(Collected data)
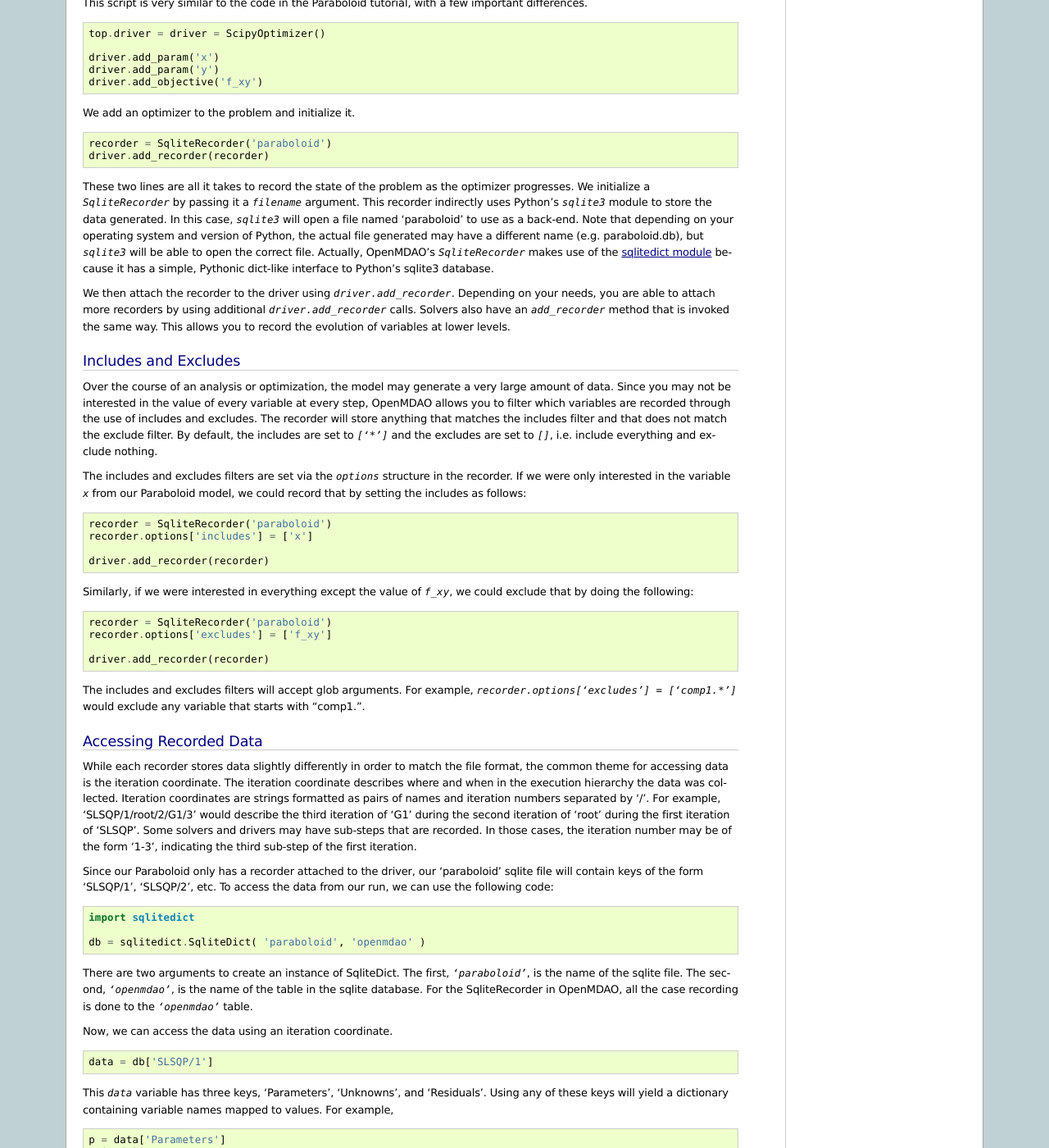
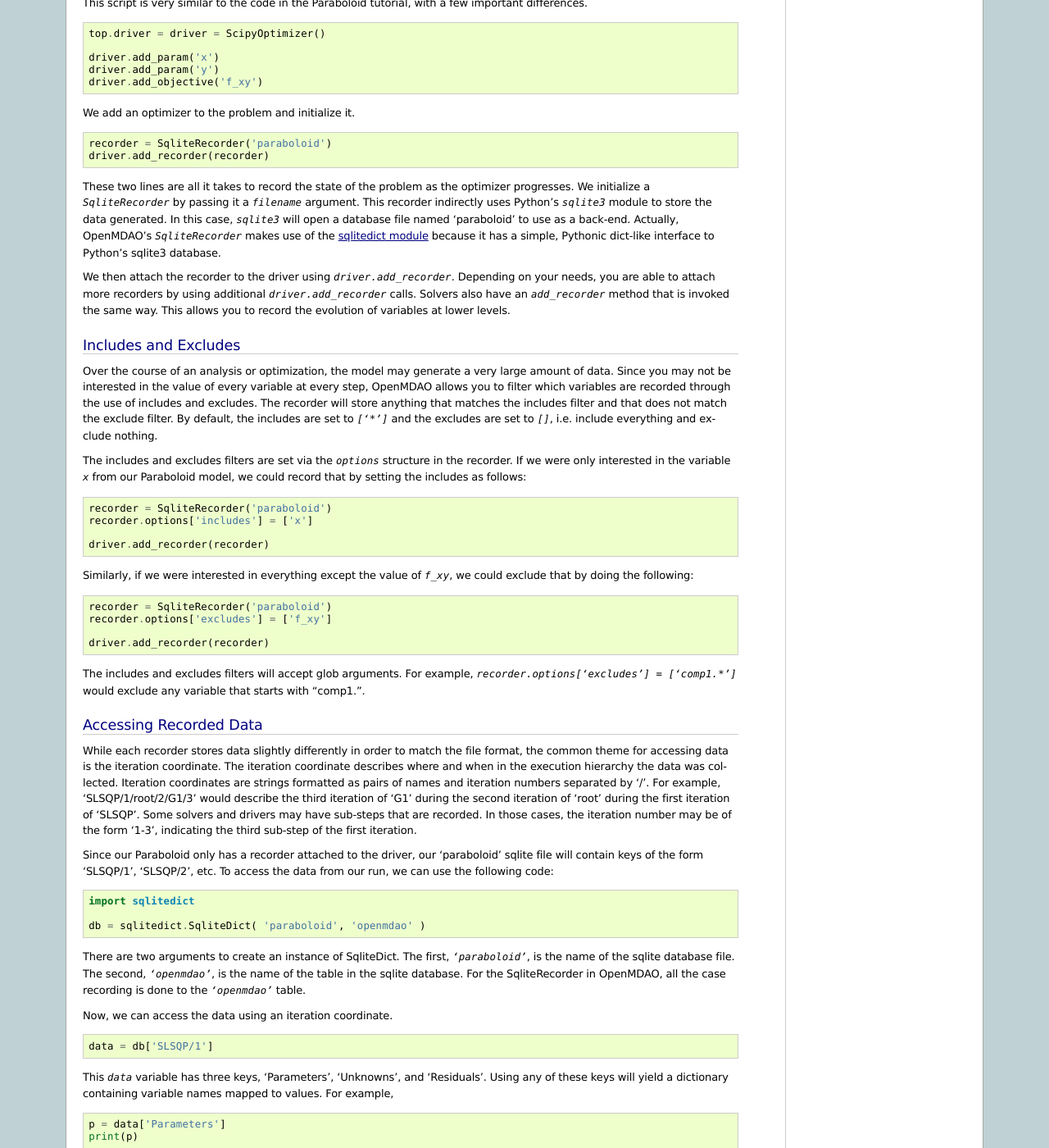
Before and after one commit to OpenMDAO/OpenMDAO1, a Sphinx documentation site: the page built from openmdao/docs/usr-guide/tutorials/recording.rst, in a window 1280 px wide and 1400 px high, scrolled down 1045 px. Shown: the whole window at 82% size. Built offline with Sphinx 7.4.7, drawn with Linux system fonts in a browser that asks for light colours.

Commit message:
updated to use SqliteRecorder

```diff
--- a/openmdao/docs/usr-guide/tutorials/recording.rst
+++ b/openmdao/docs/usr-guide/tutorials/recording.rst
@@ -90,10 +90,8 @@ We add an optimizer to the problem and initialize it.
 These two lines are all it takes to record the state of the problem as the
 optimizer progresses. We initialize a `SqliteRecorder` by passing it a
 `filename` argument. This recorder indirectly uses Python's `sqlite3` module to store the
-data generated. In this case, `sqlite3` will open a file named 'paraboloid'
-to use as a back-end. Note that depending on your operating system and version
-of Python, the actual file generated may have a different name (e.g.
-paraboloid.db), but `sqlite3` will be able to open the correct file.
+data generated. In this case, `sqlite3` will open a database file named 'paraboloid'
+to use as a back-end.
 Actually, OpenMDAO's `SqliteRecorder` makes use of the
 `sqlitedict module <https://pypi.python.org/pypi/sqlitedict>`_ because it has a
 simple, Pythonic dict-like interface to Python’s sqlite3 database.
@@ -165,7 +163,7 @@ etc. To access the data from our run, we can use the following code:
     db = sqlitedict.SqliteDict( 'paraboloid', 'openmdao' )
 
 There are two arguments to create an instance of SqliteDict. The first, `'paraboloid'`,
-is the name of the sqlite file. The second, `'openmdao'`, is the name of the table
+is the name of the sqlite database file. The second, `'openmdao'`, is the name of the table
 in the sqlite database. For the SqliteRecorder in OpenMDAO, all the case
 recording is done to the `'openmdao'` table.
 
```
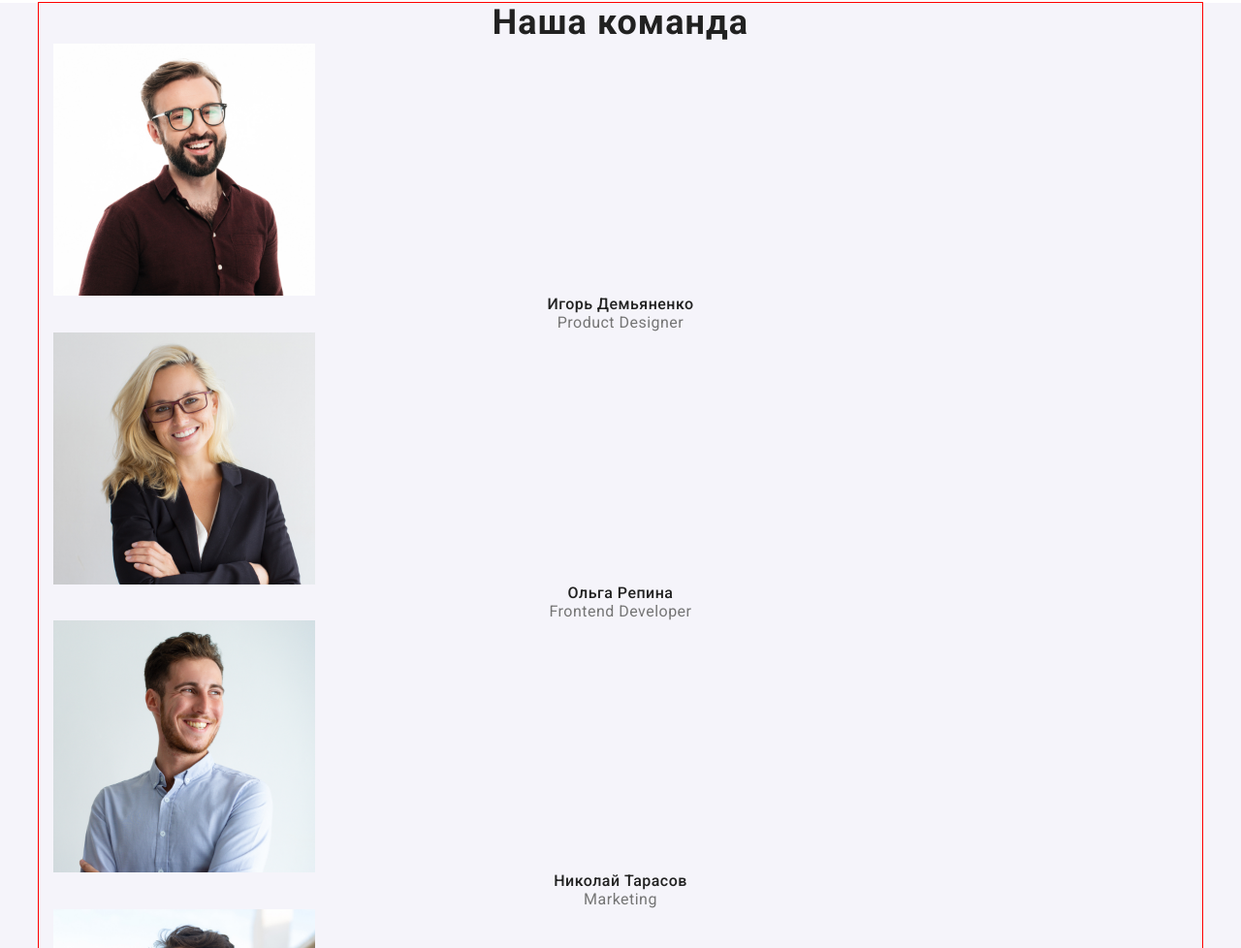
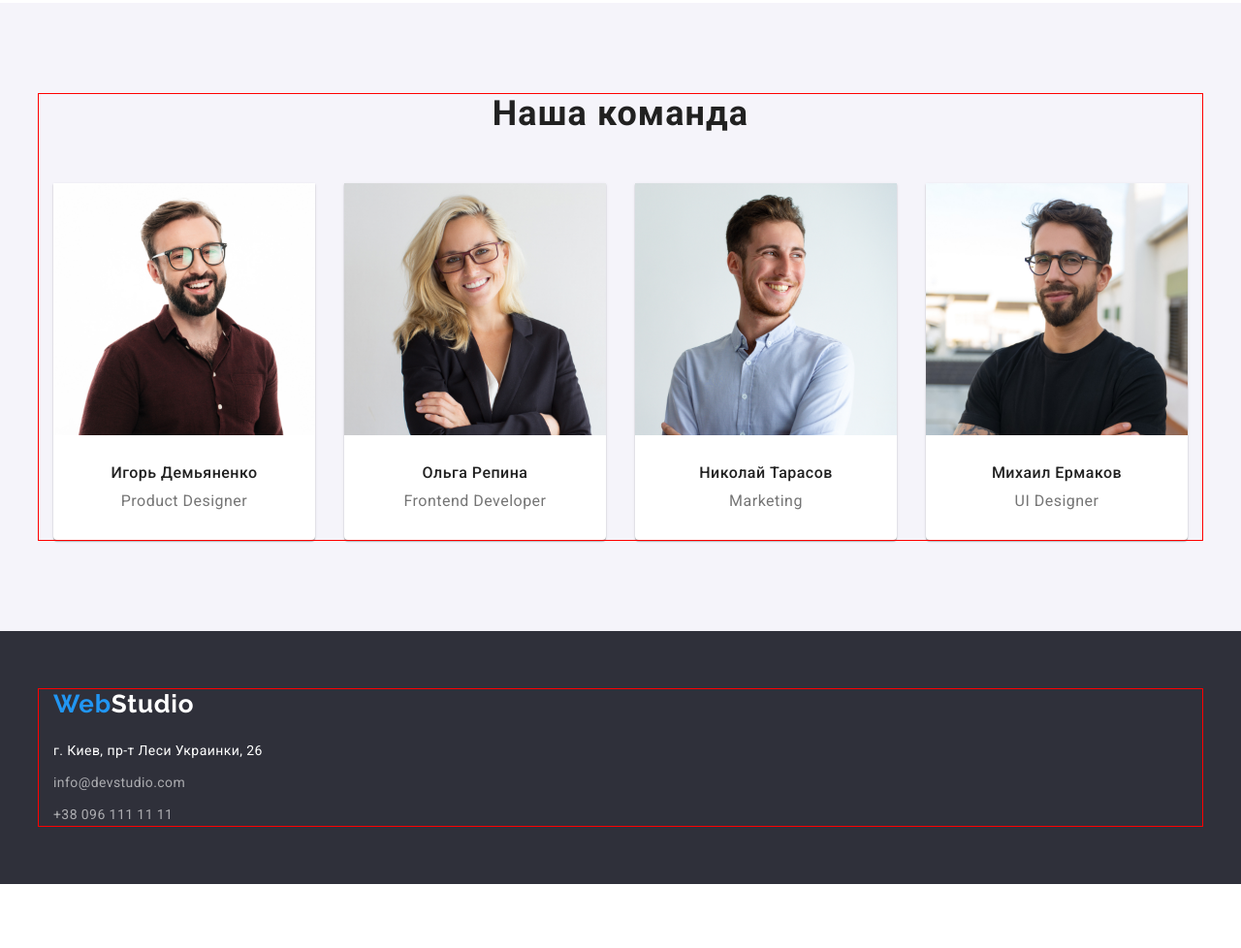
Before and after one commit to trant755/goit-markup-hw-03, a plain HTML site: page index.html in a window 1280 px wide. Shown: the part 1442-2420 px from the top of the page at 97% size. After the commit the page ends 2354 px from the top, so only its background shows below. Drawn offline with nearby package versions, Linux system fonts and the light colour scheme.

Commit message:
Закончил главную страницу

```diff
--- a/css/styles.css
+++ b/css/styles.css
@@ -254,6 +254,8 @@ color: var(--text-black);
 
 .team {
     background-color: var(--bg-grey);
+    padding-top: 94px;
+    padding-bottom: 94px;
 }
 
 .team .title {
@@ -261,8 +263,26 @@ font-size: 36px;
 line-height: 1.16;
 text-align: center;
 letter-spacing: 0.03em;
+margin-bottom: 50px;
 
 color: var(--text-black);
+}
+
+.team .list {
+    display: flex;
+    align-items: center;
+}
+
+.team .item {
+    background-color: #FFFFFF;
+    margin-right: 30px;
+    padding-bottom: 30px;
+
+box-shadow: 0px 1px 3px rgba(0, 0, 0, 0.12), 0px 1px 1px rgba(0, 0, 0, 0.14), 0px 2px 1px rgba(0, 0, 0, 0.2);
+border-radius: 0px 0px 4px 4px;
+}
+.team .item:last-child {
+    margin: 0;
 }
 
 .team .item-title {
@@ -271,6 +291,8 @@ font-size: 16px;
 line-height: 1.18;
 text-align: center;
 letter-spacing: 0.03em;
+margin-top: 30px;
+margin-bottom: 10px;
 
 color: var(--text-black);
 }
@@ -286,6 +308,8 @@ letter-spacing: 0.03em;
 
 .footer {
     background-color: var(--bg-dark);
+    padding-top: 60px;
+    padding-bottom: 60px;
 }
 .footer .text {
 line-height: 1.71;
@@ -295,11 +319,20 @@ color: #FFFFFF;
 }
 .address {
     font-style: normal;
+    margin-top: 20px;
+}
+.address .text {
+    margin-bottom: 9px;
+}
+
+.address .item:not(:last-child) {
+    margin-bottom: 9px;
 }
 
 .address .link {
 line-height: 1.71;
 letter-spacing: 0.03em;
+
 
 color: #ffffff99;
 }
--- a/index.html
+++ b/index.html
@@ -135,7 +135,7 @@
           <h2 class="title">Наша команда</h2>
           <ul class="list">
             <li class="item">
-              <img
+              <img class="team-photo"
                 src="./images/team/spec-1.jpg"
                 alt="Игорь Демьяненко"
                 width="270"
@@ -195,12 +195,12 @@
       <address class="address">
         <p class="text">г. Киев, пр-т Леси Украинки, 26</p>
         <ul class="list">
-          <li>
+          <li class="item">
             <a class="link" href="mailto:info@devstudio.com"
               >info@devstudio.com</a
             >
           </li>
-          <li>
+          <li class="item">
             <a class="link" href="tel:+380961111111">+38 096 111 11 11</a>
           </li>
         </ul>
```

What you will do: All lines in the entries above that include "class" should be found and copied.

Solved problem:
           <h2 class="title">Наша команда</h2>
           <ul class="list">
             <li class="item">
+              <img class="team-photo"
       <address class="address">
         <p class="text">г. Киев, пр-т Леси Украинки, 26</p>
         <ul class="list">
+          <li class="item">
             <a class="link" href="mailto:info@devstudio.com"
+          <li class="item">
             <a class="link" href="tel:+380961111111">+38 096 111 11 11</a>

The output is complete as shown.